*** SOURCE MATERIAL Section Begins ***

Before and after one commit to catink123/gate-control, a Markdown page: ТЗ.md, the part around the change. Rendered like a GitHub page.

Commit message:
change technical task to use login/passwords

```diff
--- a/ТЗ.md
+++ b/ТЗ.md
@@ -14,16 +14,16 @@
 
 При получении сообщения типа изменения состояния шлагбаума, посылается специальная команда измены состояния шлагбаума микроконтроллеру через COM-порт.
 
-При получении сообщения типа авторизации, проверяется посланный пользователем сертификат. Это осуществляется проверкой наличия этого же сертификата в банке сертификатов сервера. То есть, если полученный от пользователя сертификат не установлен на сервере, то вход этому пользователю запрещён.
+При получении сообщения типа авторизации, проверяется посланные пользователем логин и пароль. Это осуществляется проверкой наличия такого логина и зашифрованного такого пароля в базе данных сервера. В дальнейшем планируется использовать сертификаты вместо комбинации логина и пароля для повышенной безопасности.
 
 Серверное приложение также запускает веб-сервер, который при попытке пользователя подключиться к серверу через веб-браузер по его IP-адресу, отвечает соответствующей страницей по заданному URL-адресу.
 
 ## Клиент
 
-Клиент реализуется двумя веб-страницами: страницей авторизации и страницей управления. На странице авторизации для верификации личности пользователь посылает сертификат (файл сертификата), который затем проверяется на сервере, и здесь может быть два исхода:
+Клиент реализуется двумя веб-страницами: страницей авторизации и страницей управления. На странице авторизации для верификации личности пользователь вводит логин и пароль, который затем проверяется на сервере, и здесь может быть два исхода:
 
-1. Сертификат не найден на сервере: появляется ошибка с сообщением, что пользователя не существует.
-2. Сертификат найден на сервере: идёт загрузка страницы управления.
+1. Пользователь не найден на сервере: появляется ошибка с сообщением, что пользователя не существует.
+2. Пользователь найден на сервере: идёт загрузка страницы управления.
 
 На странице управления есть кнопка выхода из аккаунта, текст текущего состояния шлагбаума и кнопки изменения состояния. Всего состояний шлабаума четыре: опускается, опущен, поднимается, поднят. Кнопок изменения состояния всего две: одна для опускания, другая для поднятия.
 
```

*** SOURCE MATERIAL Section Ends ***

PROBLEM STATEMENT
When a line in the material above includes "шлагбаума", report that line by copying it.

REPLY
 При получении сообщения типа изменения состояния шлагбаума, посылается специальная команда измены состояния шлагбаума микроконтроллеру через COM-порт.
 На странице управления есть кнопка выхода из аккаунта, текст текущего состояния шлагбаума и кнопки изменения состояния. Всего состояний шлабаума четыре: опускается, опущен, поднимается, поднят. Кнопок изменения состояния всего две: одна для опускания, другая для поднятия.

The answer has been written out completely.